- **About this exercise**: Copy each line of the material below that includes the string "item".

*** Records for the exercise

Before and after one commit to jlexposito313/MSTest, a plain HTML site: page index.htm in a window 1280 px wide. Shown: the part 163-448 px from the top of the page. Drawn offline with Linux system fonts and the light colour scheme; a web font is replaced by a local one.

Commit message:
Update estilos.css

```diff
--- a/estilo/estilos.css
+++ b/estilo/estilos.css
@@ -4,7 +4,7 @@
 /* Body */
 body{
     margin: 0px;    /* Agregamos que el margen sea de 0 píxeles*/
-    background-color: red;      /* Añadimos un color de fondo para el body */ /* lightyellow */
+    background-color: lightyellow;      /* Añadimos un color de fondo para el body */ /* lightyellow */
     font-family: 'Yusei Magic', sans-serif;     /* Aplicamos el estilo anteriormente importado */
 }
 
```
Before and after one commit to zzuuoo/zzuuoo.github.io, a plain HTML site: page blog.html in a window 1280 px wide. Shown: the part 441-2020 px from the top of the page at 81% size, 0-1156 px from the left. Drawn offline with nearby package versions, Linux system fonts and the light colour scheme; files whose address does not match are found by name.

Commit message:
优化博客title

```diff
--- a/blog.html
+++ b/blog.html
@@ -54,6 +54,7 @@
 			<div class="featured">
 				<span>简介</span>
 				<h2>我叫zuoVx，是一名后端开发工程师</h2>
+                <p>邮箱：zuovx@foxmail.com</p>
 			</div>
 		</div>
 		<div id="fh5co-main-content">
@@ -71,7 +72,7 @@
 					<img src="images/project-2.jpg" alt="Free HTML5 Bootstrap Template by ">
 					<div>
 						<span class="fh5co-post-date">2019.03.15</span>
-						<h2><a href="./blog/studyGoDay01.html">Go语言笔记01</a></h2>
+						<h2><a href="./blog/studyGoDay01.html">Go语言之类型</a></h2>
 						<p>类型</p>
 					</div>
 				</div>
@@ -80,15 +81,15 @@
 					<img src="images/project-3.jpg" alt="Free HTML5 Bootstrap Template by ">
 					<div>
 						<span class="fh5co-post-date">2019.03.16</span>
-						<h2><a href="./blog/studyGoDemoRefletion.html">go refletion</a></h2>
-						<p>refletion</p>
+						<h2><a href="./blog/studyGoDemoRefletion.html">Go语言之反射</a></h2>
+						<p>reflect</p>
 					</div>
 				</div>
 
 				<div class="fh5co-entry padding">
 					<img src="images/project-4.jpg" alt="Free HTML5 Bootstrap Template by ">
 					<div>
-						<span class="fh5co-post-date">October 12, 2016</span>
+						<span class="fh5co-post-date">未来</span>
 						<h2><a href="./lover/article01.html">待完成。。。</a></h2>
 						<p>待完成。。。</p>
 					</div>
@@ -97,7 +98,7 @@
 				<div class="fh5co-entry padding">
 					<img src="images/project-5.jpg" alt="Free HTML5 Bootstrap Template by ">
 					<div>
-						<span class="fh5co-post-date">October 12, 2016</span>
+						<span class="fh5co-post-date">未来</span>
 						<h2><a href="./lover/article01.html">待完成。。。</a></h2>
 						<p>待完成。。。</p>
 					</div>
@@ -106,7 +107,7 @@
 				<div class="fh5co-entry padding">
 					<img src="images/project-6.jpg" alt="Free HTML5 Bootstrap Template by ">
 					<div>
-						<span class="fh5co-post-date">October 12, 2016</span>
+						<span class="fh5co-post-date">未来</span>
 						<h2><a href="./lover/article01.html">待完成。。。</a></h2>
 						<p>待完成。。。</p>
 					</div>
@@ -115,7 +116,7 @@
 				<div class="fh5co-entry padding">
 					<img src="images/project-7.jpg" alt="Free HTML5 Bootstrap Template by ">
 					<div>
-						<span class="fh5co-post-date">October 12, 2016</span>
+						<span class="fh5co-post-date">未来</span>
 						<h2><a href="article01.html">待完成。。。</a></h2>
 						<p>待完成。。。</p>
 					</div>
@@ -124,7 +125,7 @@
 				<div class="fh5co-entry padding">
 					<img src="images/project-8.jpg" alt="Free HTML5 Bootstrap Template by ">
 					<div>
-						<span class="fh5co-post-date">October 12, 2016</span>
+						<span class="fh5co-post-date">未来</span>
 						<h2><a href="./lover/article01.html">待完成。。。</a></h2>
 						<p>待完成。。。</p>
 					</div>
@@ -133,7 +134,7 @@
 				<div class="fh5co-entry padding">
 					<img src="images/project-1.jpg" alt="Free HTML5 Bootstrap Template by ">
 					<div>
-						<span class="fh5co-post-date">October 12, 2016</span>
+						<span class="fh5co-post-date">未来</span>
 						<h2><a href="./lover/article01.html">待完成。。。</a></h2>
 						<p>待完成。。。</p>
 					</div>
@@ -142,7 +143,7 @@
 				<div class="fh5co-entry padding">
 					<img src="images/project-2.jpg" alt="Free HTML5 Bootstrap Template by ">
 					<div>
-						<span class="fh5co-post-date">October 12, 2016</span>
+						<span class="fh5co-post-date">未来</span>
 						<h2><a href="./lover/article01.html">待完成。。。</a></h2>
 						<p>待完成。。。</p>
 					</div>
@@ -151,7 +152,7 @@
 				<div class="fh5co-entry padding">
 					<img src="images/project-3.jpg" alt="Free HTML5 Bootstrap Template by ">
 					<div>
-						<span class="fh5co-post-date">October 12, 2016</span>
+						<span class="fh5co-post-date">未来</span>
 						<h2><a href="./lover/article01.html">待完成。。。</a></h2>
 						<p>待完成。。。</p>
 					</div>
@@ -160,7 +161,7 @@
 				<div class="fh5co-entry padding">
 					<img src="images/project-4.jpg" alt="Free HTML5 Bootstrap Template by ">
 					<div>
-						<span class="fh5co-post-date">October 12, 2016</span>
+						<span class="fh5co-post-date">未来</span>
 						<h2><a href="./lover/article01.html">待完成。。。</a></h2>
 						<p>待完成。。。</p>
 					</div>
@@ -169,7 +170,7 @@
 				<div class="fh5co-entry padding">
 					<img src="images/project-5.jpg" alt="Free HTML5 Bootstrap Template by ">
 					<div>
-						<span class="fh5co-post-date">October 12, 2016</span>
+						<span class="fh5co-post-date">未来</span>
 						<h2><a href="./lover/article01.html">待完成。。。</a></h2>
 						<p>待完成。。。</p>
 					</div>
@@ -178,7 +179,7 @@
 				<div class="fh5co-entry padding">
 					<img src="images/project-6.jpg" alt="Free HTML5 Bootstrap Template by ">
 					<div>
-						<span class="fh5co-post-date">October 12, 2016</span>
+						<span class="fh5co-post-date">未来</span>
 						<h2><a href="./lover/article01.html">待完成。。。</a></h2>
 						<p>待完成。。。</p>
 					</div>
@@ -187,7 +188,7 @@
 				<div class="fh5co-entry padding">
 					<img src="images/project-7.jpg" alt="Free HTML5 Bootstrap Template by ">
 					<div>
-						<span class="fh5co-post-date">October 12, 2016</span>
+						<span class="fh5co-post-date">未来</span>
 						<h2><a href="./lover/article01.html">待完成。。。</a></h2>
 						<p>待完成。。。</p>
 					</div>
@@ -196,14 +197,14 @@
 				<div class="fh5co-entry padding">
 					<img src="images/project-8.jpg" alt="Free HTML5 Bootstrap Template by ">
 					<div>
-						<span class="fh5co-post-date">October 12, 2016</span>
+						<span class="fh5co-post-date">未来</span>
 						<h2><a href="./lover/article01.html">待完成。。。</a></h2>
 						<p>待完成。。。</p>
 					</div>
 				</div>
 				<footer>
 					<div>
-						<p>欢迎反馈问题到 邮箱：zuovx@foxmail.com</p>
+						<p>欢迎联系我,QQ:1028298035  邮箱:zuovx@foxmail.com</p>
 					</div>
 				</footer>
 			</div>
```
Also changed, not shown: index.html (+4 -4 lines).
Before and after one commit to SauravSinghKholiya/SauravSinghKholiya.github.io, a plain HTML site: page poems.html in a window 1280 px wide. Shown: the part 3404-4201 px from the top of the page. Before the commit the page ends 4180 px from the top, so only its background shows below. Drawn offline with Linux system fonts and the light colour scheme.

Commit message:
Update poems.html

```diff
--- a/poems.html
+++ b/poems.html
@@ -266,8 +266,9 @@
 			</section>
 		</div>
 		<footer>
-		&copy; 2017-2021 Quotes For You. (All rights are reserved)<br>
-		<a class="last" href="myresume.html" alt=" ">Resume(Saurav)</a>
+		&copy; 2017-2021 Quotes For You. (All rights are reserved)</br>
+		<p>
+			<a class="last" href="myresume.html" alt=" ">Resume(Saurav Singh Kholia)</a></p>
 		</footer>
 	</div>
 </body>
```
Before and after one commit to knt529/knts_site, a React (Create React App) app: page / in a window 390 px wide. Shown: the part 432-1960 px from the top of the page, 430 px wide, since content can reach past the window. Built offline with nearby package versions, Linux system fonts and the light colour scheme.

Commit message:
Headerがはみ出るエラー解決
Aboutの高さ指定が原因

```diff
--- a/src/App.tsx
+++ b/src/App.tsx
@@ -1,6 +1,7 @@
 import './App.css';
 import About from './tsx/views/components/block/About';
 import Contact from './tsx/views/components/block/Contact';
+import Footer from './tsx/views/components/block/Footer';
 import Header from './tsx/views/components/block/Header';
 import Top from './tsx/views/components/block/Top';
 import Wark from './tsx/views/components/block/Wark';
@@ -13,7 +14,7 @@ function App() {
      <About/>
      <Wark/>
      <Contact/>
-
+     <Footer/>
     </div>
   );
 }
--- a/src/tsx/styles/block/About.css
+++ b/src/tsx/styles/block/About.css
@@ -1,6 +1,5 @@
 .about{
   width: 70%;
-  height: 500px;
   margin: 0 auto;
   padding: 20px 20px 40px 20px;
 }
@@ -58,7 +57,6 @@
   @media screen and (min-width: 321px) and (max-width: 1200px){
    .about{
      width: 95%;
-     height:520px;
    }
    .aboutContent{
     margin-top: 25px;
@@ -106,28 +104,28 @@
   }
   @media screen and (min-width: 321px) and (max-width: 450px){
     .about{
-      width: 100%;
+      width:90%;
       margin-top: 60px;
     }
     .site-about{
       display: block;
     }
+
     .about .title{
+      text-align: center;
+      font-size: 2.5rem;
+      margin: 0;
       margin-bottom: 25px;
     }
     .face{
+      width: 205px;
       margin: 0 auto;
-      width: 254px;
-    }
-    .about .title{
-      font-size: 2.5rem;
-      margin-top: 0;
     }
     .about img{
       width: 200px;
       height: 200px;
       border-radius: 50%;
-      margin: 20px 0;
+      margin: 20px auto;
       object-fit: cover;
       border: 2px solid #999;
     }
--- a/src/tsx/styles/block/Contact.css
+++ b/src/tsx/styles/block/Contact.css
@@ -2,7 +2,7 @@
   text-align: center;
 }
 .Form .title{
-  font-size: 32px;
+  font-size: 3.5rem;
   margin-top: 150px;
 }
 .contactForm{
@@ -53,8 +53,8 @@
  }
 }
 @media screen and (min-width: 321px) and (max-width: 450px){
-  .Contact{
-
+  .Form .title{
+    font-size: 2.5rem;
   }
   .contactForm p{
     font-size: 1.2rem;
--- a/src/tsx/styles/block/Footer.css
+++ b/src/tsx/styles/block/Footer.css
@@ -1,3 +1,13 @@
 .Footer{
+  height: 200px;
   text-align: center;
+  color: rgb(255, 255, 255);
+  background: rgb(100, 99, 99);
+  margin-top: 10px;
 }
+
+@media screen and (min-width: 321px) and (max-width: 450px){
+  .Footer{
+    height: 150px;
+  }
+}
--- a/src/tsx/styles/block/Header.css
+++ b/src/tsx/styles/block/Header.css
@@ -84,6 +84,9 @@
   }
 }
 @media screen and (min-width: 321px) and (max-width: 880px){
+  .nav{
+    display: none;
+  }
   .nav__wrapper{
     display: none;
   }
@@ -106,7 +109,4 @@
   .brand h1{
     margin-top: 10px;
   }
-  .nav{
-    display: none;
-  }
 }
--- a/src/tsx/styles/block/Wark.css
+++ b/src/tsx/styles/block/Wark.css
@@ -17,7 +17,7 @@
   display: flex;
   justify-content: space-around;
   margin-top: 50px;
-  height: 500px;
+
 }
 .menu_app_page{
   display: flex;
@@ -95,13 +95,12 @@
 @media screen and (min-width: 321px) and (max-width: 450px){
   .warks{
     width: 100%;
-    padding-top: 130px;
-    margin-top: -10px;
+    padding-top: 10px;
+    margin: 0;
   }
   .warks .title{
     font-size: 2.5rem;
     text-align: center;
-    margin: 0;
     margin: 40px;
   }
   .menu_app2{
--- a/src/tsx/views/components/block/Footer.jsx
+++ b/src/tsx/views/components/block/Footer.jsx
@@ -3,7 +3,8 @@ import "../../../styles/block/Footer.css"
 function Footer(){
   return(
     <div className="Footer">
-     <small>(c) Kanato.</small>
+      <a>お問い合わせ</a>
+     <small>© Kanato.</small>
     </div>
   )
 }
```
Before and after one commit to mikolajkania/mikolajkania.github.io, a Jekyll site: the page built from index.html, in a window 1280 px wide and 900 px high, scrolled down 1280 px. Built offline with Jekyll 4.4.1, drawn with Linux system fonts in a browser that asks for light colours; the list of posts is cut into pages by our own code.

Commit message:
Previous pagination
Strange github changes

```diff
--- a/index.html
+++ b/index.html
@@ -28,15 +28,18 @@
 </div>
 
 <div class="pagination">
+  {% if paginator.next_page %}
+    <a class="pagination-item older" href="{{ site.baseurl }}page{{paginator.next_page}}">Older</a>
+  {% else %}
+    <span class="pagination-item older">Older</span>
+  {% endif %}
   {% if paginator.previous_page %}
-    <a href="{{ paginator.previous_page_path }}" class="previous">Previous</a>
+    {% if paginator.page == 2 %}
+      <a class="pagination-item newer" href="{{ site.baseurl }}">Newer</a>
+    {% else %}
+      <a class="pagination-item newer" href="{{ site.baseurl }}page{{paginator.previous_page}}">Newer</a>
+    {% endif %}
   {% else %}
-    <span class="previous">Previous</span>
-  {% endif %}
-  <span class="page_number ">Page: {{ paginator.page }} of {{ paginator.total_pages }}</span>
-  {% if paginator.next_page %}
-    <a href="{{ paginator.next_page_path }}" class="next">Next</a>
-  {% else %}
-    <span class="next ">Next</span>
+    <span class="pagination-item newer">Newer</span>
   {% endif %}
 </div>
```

******

- **Reply**:
+    <a class="pagination-item older" href="{{ site.baseurl }}page{{paginator.next_page}}">Older</a>
+    <span class="pagination-item older">Older</span>
+      <a class="pagination-item newer" href="{{ site.baseurl }}">Newer</a>
+      <a class="pagination-item newer" href="{{ site.baseurl }}page{{paginator.previous_page}}">Newer</a>
+    <span class="pagination-item newer">Newer</span>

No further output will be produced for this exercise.